Provide artificial shade for individuals
Overall effectiveness category Awaiting assessment
Number of studies: 2
Background information and definitions
Providing artificial shade may mitigate effects of temperature increases by providing refugia for individuals in areas with extreme temperatures.
Supporting evidence from individual studies

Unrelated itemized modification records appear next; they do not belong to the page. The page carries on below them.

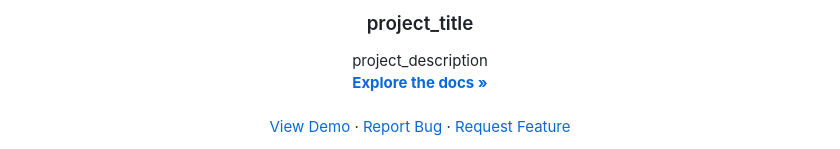
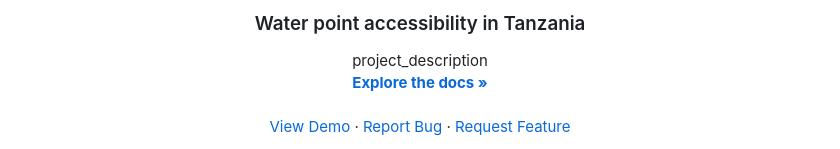
Before and after one commit to andrewmaclachlan/tanzania_water_access, a Markdown page: README.md, the part around the change. Rendered like a GitHub page.

```diff
--- a/README.md
+++ b/README.md
@@ -18,6 +18,7 @@
 *** for contributors-url, forks-url, etc. This is an optional, concise syntax you may use.
 *** https://www.markdownguide.org/basic-syntax/#reference-style-links
 -->
+
 [![Contributors][contributors-shield]][contributors-url]
 [![Forks][forks-shield]][forks-url]
 [![Stargazers][stars-shield]][stars-url]
@@ -34,7 +35,7 @@
     <img src="images/logo.png" alt="Logo" width="80" height="80">
   </a>
 
-<h3 align="center">project_title</h3>
+<h3 align="center">Water point accessibility in Tanzania</h3>
 
   <p align="center">
     project_description
```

A replicated, randomized study in 1994–1995 on a sand plateau in New South Wales, Australia (Webb & Shine 2000) found that reptiles tended to be found less often under artificial rocks (concrete pavers/paving stones) that were artificially shaded with cloth than under unshaded artificial rocks. Velvet geckos Oedura lesueurii used shaded pavers less frequently (9 pavers used by11 individuals) than unshaded pavers (28 pavers used by 45 individuals). One skink Cryptoblepharus virgatus and one broad-headed snake Hoplocephalus bungaroides were recorded in one unshaded paver each, but were not found in unshaded pavers. In November 1994–January 1995, artificial rocks (square concrete pavers: 19 cm wide, 5 cm thick) were placed in groups of four (20 cm apart in a square formation) at three undisturbed rock outcrops (sites >1km apart, 32–52 total pavers/site). Pavers were shaded or unshaded (90 x 50 cm steel frame covered with two layers of shade cloth; unshaded pavers had only steel frames), and were modified with either 4 mm or 8 mm crevices (created by gluing wood to the underside of the pavers). Surveys were attempted six times/site in April–November 1995 (18 total surveys) with reptiles marked with a toe clip. Human disturbance of artificial rocks prevented seven of 18 surveys from being carried out.Study and other actions tested

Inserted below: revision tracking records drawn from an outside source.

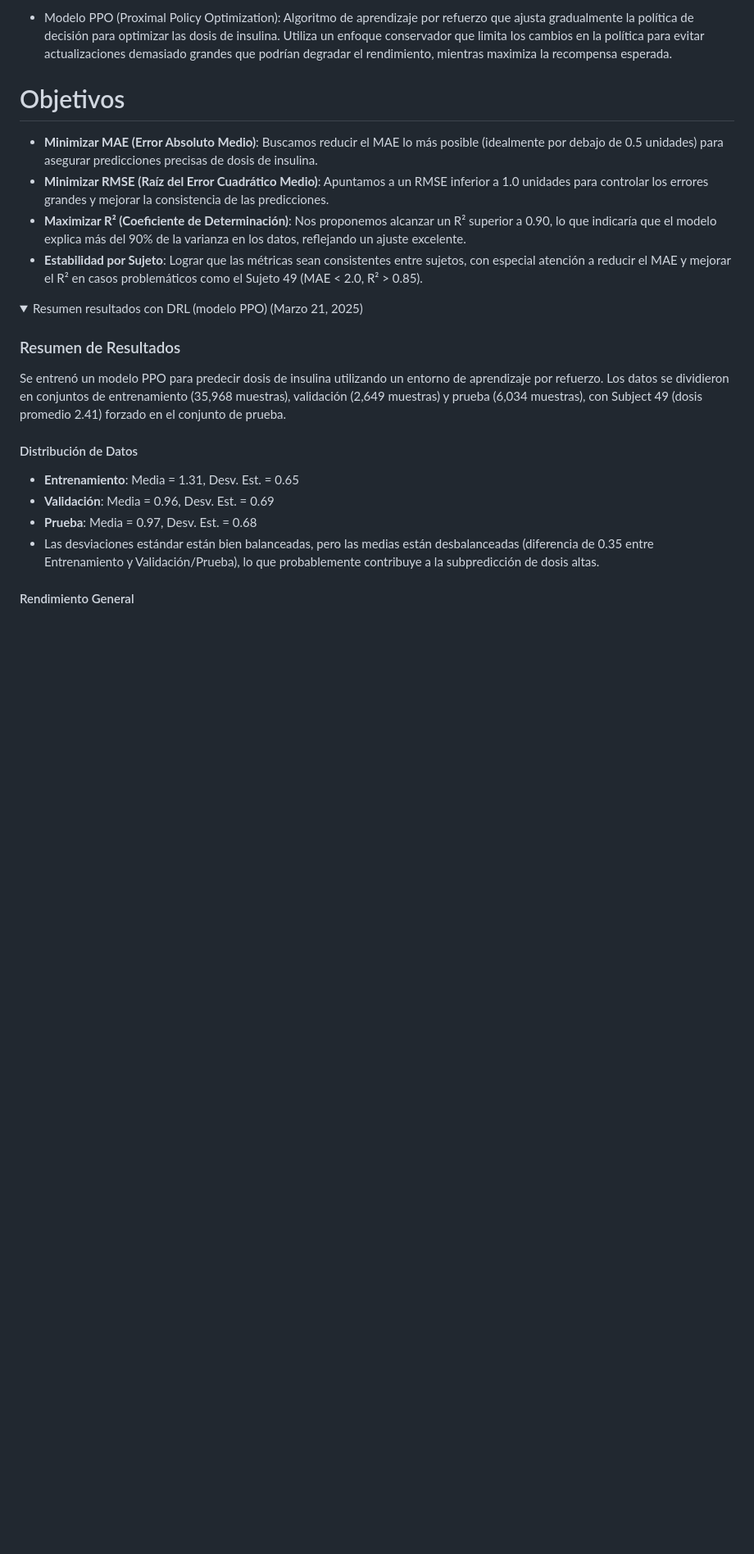
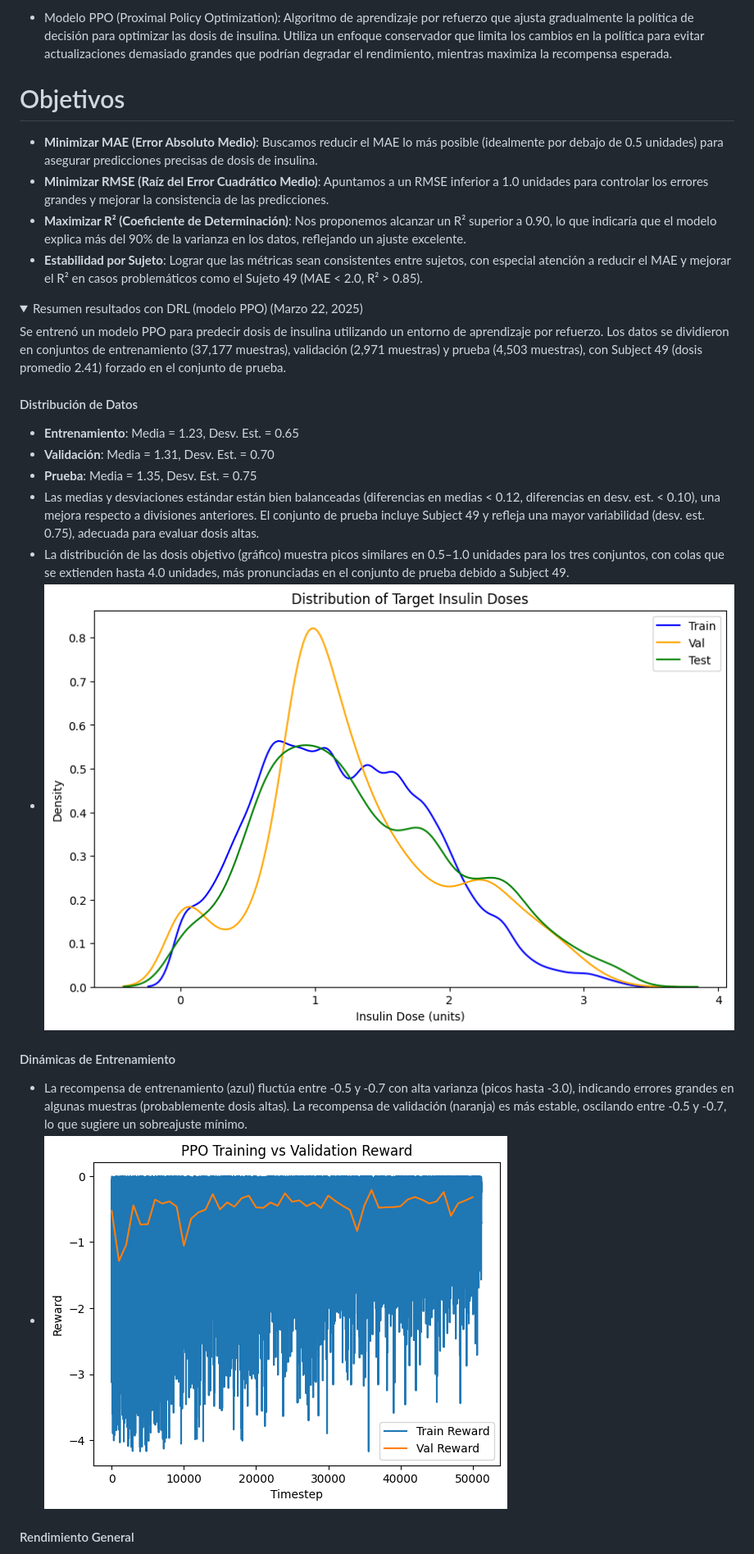
Before and after one commit to franciscoduc4/TPP_Deep_Learning_Models, a Markdown page: README.md, the part around one of its changes. Shown at 82% size. Rendered like a GitHub page; pictures changed too: plots/dist_target_insulin_doses.png (added), plots/ppo_training_vs_val_reward.png (added); folded sections open; blank space fills up the shorter version.

Commit message:
Added plots and updated readme with them

```diff
--- a/README.md
+++ b/README.md
@@ -24,15 +24,20 @@ Este repositorio contiene la implementación de modelos de machine learning para
 - **Estabilidad por Sujeto**: Lograr que las métricas sean consistentes entre sujetos, con especial atención a reducir el MAE y mejorar el R² en casos problemáticos como el Sujeto 49 (MAE < 2.0, R² > 0.85).
 
 <details>
-  <summary>Resumen resultados con DRL (modelo PPO) (Marzo 21, 2025)</summary>
+  <summary>Resumen resultados con DRL (modelo PPO) (Marzo 22, 2025)</summary>
 
-  ### Resumen de Resultados
-  Se entrenó un modelo PPO para predecir dosis de insulina utilizando un entorno de aprendizaje por refuerzo. Los datos se dividieron en conjuntos de entrenamiento (35,968 muestras), validación (2,649 muestras) y prueba (6,034 muestras), con Subject 49 (dosis promedio 2.41) forzado en el conjunto de prueba.
+  Se entrenó un modelo PPO para predecir dosis de insulina utilizando un entorno de aprendizaje por refuerzo. Los datos se dividieron en conjuntos de entrenamiento (37,177 muestras), validación (2,971 muestras) y prueba (4,503 muestras), con Subject 49 (dosis promedio 2.41) forzado en el conjunto de prueba.
 
   #### Distribución de Datos
-  - **Entrenamiento**: Media = 1.31, Desv. Est. = 0.65
-  - **Validación**: Media = 0.96, Desv. Est. = 0.69
-  - **Prueba**: Media = 0.97, Desv. Est. = 0.68
-  - Las desviaciones estándar están bien balanceadas, pero las medias están desbalanceadas (diferencia de 0.35 entre Entrenamiento y Validación/Prueba), lo que probablemente contribuye a la subpredicción de dosis altas.
+  - **Entrenamiento**: Media = 1.23, Desv. Est. = 0.65
+  - **Validación**: Media = 1.31, Desv. Est. = 0.70
+  - **Prueba**: Media = 1.35, Desv. Est. = 0.75
+  - Las medias y desviaciones estándar están bien balanceadas (diferencias en medias < 0.12, diferencias en desv. est. < 0.10), una mejora respecto a divisiones anteriores. El conjunto de prueba incluye Subject 49 y refleja una mayor variabilidad (desv. est. 0.75), adecuada para evaluar dosis altas.
+  - La distribución de las dosis objetivo (gráfico) muestra picos similares en 0.5–1.0 unidades para los tres conjuntos, con colas que se extienden hasta 4.0 unidades, más pronunciadas en el conjunto de prueba debido a Subject 49.
+  - ![Distribución de Dosis de Insulina Objetivo](plots/dist_target_insulin_doses.png)
+
+  #### Dinámicas de Entrenamiento
+  - La recompensa de entrenamiento (azul) fluctúa entre -0.5 y -0.7 con alta varianza (picos hasta -3.0), indicando errores grandes en algunas muestras (probablemente dosis altas). La recompensa de validación (naranja) es más estable, oscilando entre -0.5 y -0.7, lo que sugiere un sobreajuste mínimo.
+  - ![PPO Training vs Validation Reward](plots/ppo_training_vs_val_reward.png)
 
   #### Rendimiento General
```
Also changed, not shown: other parts of README.md (+31 -31 lines), plots/ppo_pred_vs_real_density.png (added), plots/ppo_pred_vs_true_values.png (added), plots/residual_dist.png (added), 2 other files.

A study in 2007–2017 in shrub-steppe desert in the Okanagan Valley, Canada (2) found that coverboards provided as artificial shade after the installation of an exclusion fence were used by northern pacific rattlesnakes Crotaus oreganus oreganus in the year after the fence was installed, but there was no evidence that they were used 10 years later. Coverboards to provide shade during high temperatures were used by nine northern pacific rattlesnakes in the year they were installed. Nine to 10 years later, no snakes were found under the coverboards although 116 live snakes (northern pacific rattlesnake, great basin gophersnake Pituophis catenifer deserticola, and western yellow-bellied racer Coluber constrictor mormon) were captured along an adjacent exclusion fence over the same time period. In 2007, wooden coverboards (70 x 70 x 7 cm, 7 cm off the ground with 15–20 cm of sand excavated from underneath) were placed at 12 locations spaced at 30 m intervals along (360 m of) a 4 km long wire mesh snake exclusion fence (installed in 2006) to mitigate snake mortality due to heat exposure. At each interval, two coverboards were placed either side of the fence and one was placed 10–15 m away from the fence in natural habitat. Coverboard use was initially monitored in July 2007, and then monitoring was continued by mark-recapture surveys 5–6 days/week and walking the fence line 2–3 times/week in May–October 2016–2017.Study and other actions tested